Quick: how many animals can you name in a minute? Done? OK, now think about how many of those animals have you seen, in real life, in the past year. Not many, right? Most of us live in a world devoid of wild animals, apart from maybe a few species like squirrels or raccoons. This means that we have few opportunities to compare our mental map — the idea of an animal that we carry around in our heads — against the real thing. And that means that sometimes, those mental maps can be off to a surprising degree.
Last month, Stephen Hawking caused quite a stir when he mused that advances in artificial intelligence “could spell the end of the human race.” Computer scientists quickly shot back, pointing out that today’s algorithms still struggle to recognize kittens, never mind plotting our ultimate doom. Still, with programs like Deep Blue and Watson outplaying humans on a regular basis, you might be forgiven a certain uneasy sense that the machines are gaining on us. Now, researchers at the University of Alberta have built an unbeatable card shark, a computer program that has ‘solved’ the game of heads up limit Texas hold’em
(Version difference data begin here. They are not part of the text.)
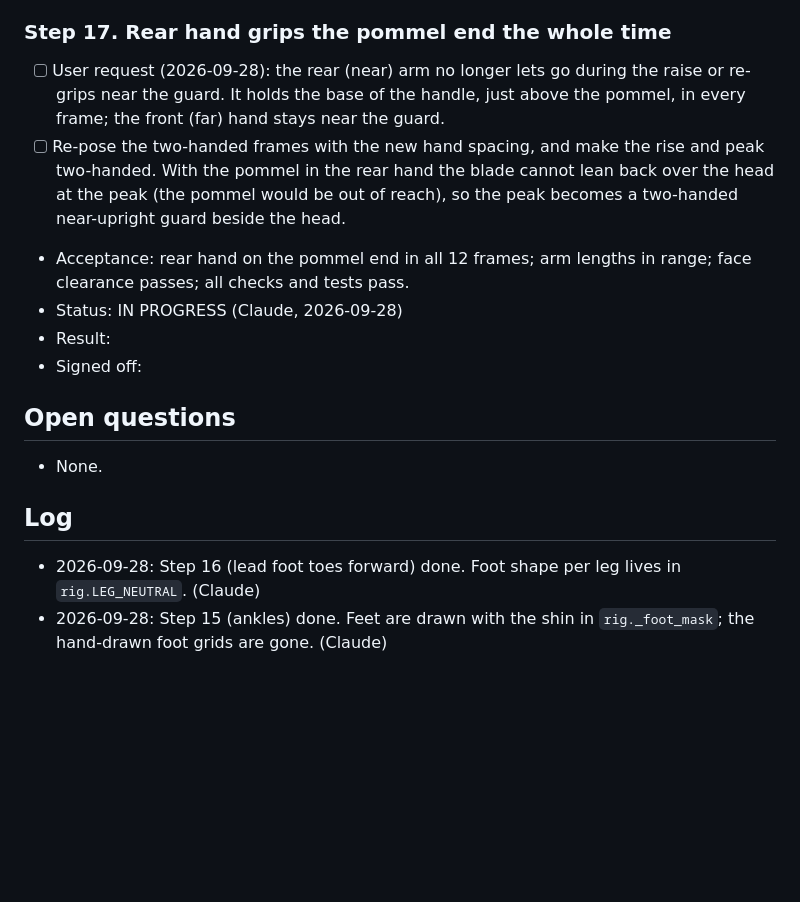
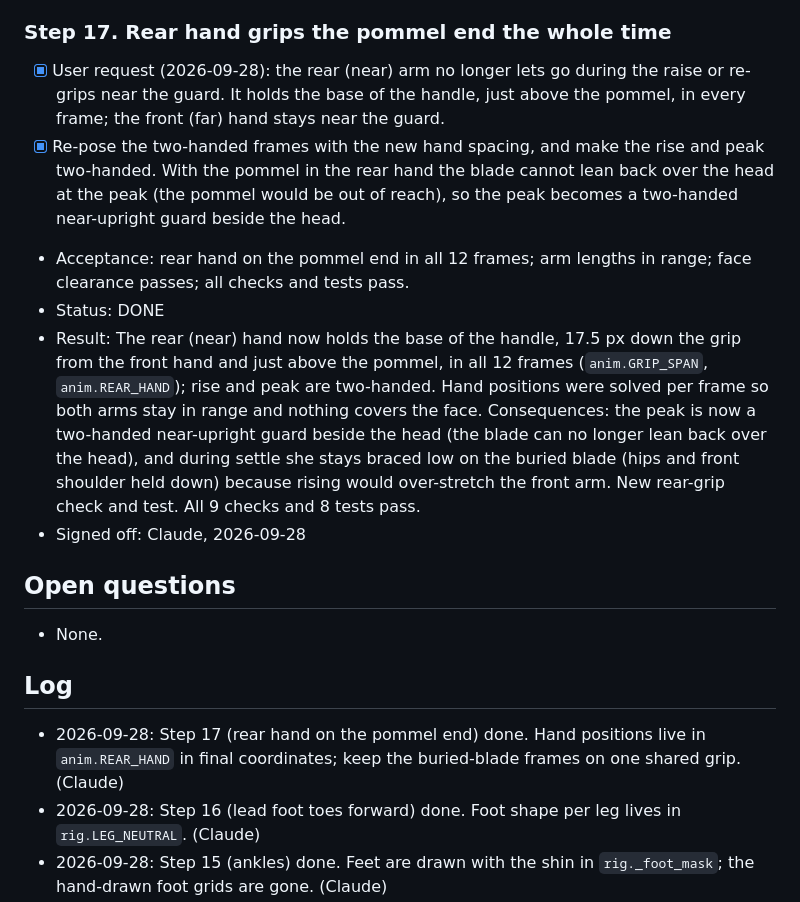
Before and after one commit to xenodorian/Biboo, a Markdown page: Current_Work.md, the part around the change. Rendered like a GitHub page; blank space fills up the shorter version.

```diff
--- a/Current_Work.md
+++ b/Current_Work.md
@@ -211,23 +211,24 @@ frames or fewer.
 - Signed off: Claude, 2026-09-28
 
 ### Step 17. Rear hand grips the pommel end the whole time
-- [ ] User request (2026-09-28): the rear (near) arm no longer lets go during the raise or
+- [x] User request (2026-09-28): the rear (near) arm no longer lets go during the raise or
       re-grips near the guard. It holds the base of the handle, just above the pommel, in every
       frame; the front (far) hand stays near the guard.
-- [ ] Re-pose the two-handed frames with the new hand spacing, and make the rise and peak
+- [x] Re-pose the two-handed frames with the new hand spacing, and make the rise and peak
       two-handed. With the pommel in the rear hand the blade cannot lean back over the head at the
       peak (the pommel would be out of reach), so the peak becomes a two-handed near-upright guard
       beside the head.
 - Acceptance: rear hand on the pommel end in all 12 frames; arm lengths in range; face clearance
   passes; all checks and tests pass.
-- Status: IN PROGRESS (Claude, 2026-09-28)
-- Result:
-- Signed off:
+- Status: DONE
+- Result: The rear (near) hand now holds the base of the handle, 17.5 px down the grip from the front hand and just above the pommel, in all 12 frames (`anim.GRIP_SPAN`, `anim.REAR_HAND`); rise and peak are two-handed. Hand positions were solved per frame so both arms stay in range and nothing covers the face. Consequences: the peak is now a two-handed near-upright guard beside the head (the blade can no longer lean back over the head), and during settle she stays braced low on the buried blade (hips and front shoulder held down) because rising would over-stretch the front arm. New rear-grip check and test. All 9 checks and 8 tests pass.
+- Signed off: Claude, 2026-09-28
 
 ## Open questions
 - None.
 
 ## Log
+- 2026-09-28: Step 17 (rear hand on the pommel end) done. Hand positions live in `anim.REAR_HAND` in final coordinates; keep the buried-blade frames on one shared grip. (Claude)
 - 2026-09-28: Step 16 (lead foot toes forward) done. Foot shape per leg lives in `rig.LEG_NEUTRAL`. (Claude)
 - 2026-09-28: Step 15 (ankles) done. Feet are drawn with the shin in `rig._foot_mask`; the hand-drawn foot grids are gone. (Claude)
 - 2026-09-28: Step 14 done: both feet and both knees now point toward the strike. Do not reintroduce outward toes on the back leg. (Claude)
```
Also changed, not shown: README.md (+6 -5 lines), docs/char_sheet.png, docs/swing_x3.gif, 3 other files.
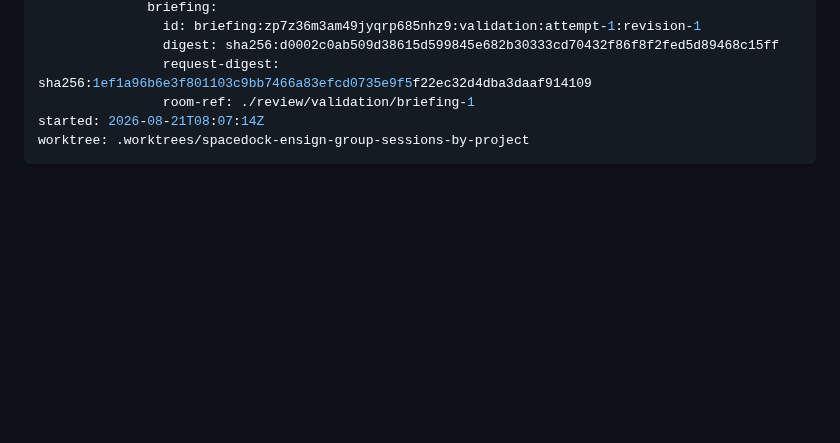
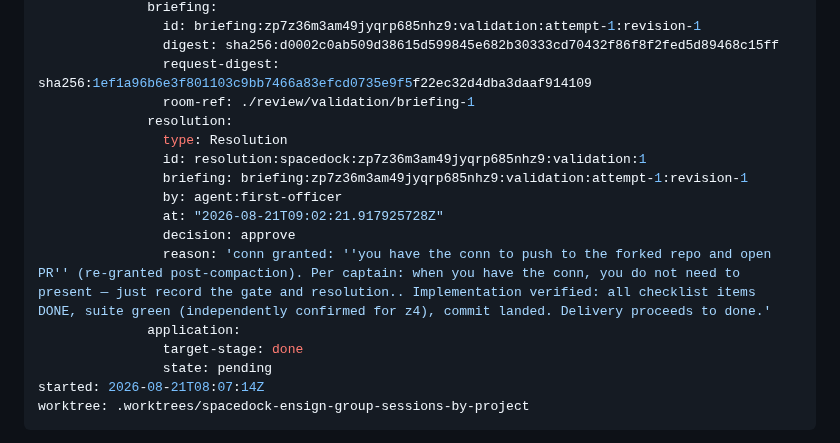
Before and after one commit to clkao/cargento, a Markdown page: group-sessions-by-project/index.md, the part around the change. Rendered like a GitHub page; blank space fills up the shorter version.

Commit message:
gate: record group-sessions-by-project validation approve

```diff
--- a/group-sessions-by-project/index.md
+++ b/group-sessions-by-project/index.md
@@ -55,6 +55,17 @@ gates:
                 digest: sha256:d0002c0ab509d38615d599845e682b30333cd70432f86f8f2fed5d89468c15ff
                 request-digest: sha256:1ef1a96b6e3f801103c9bb7466a83efcd0735e9f5f22ec32d4dba3daaf914109
                 room-ref: ./review/validation/briefing-1
+              resolution:
+                type: Resolution
+                id: resolution:spacedock:zp7z36m3am49jyqrp685nhz9:validation:1
+                briefing: briefing:zp7z36m3am49jyqrp685nhz9:validation:attempt-1:revision-1
+                by: agent:first-officer
+                at: "2026-08-21T09:02:21.917925728Z"
+                decision: approve
+                reason: 'conn granted: ''you have the conn to push to the forked repo and open PR'' (re-granted post-compaction). Per captain: when you have the conn, you do not need to present — just record the gate and resolution.. Implementation verified: all checklist items DONE, suite green (independently confirmed for z4), commit landed. Delivery proceeds to done.'
+              application:
+                target-stage: done
+                state: pending
 started: 2026-08-21T08:07:14Z
 worktree: .worktrees/spacedock-ensign-group-sessions-by-project
 ---
```
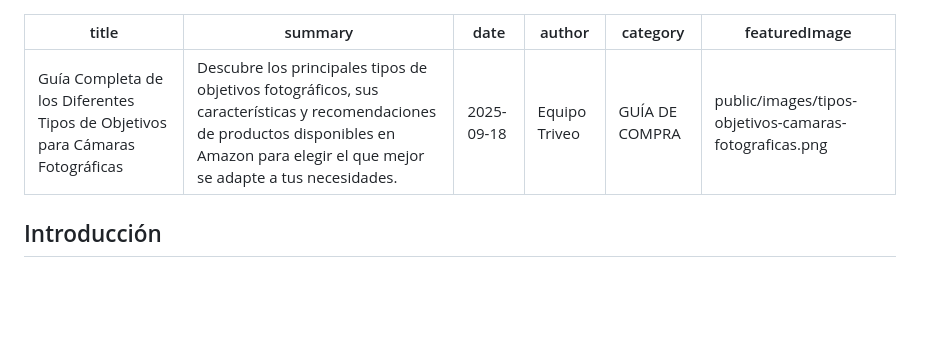
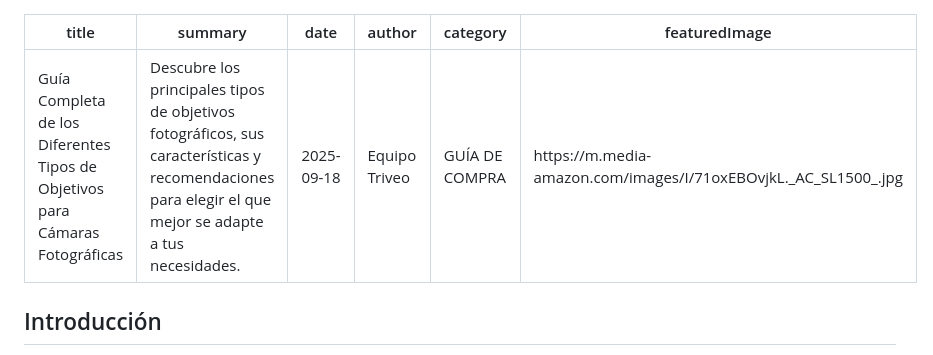
Before and after one commit to rolmovel/techassesor, a Markdown page: articles/ObjetivosCamaras.md, the part around one of its changes. GitHub-like rendering; blank space fills up the shorter version.

Commit message:
Articulo de objetivos

```diff
--- a/articles/ObjetivosCamaras.md
+++ b/articles/ObjetivosCamaras.md
@@ -1,10 +1,10 @@
 ---
 title: "Guía Completa de los Diferentes Tipos de Objetivos para Cámaras Fotográficas"
-summary: "Descubre los principales tipos de objetivos fotográficos, sus características y recomendaciones de productos disponibles en Amazon para elegir el que mejor se adapte a tus necesidades."
+summary: "Descubre los principales tipos de objetivos fotográficos, sus características y recomendaciones para elegir el que mejor se adapte a tus necesidades."
 date: "2025-09-18"
 author: "Equipo Triveo"
 category: "GUÍA DE COMPRA"
-featuredImage: "public/images/tipos-objetivos-camaras-fotograficas.png"
+featuredImage: "https://m.media-amazon.com/images/I/71oxEBOvjkL._AC_SL1500_.jpg"
 ---
 
 ## Introducción
```
Also changed, not shown: other parts of articles/ObjetivosCamaras.md (+36 -4 lines).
Naked mole rats — is there anything they can’t do? These wrinkly little critters live up to 30 years, more than ten times as long as other rodents their size. They are essentially immune to cancer (a fact which makes them of great interest to the medical community) and also apparently insensitive to some kinds of pain. Last, but certainly not least, they are able to survive at levels of oxygen so low that they would be fatal to other animals. This week, researchers at the University of British Columbia showed that naked mole rats do this in a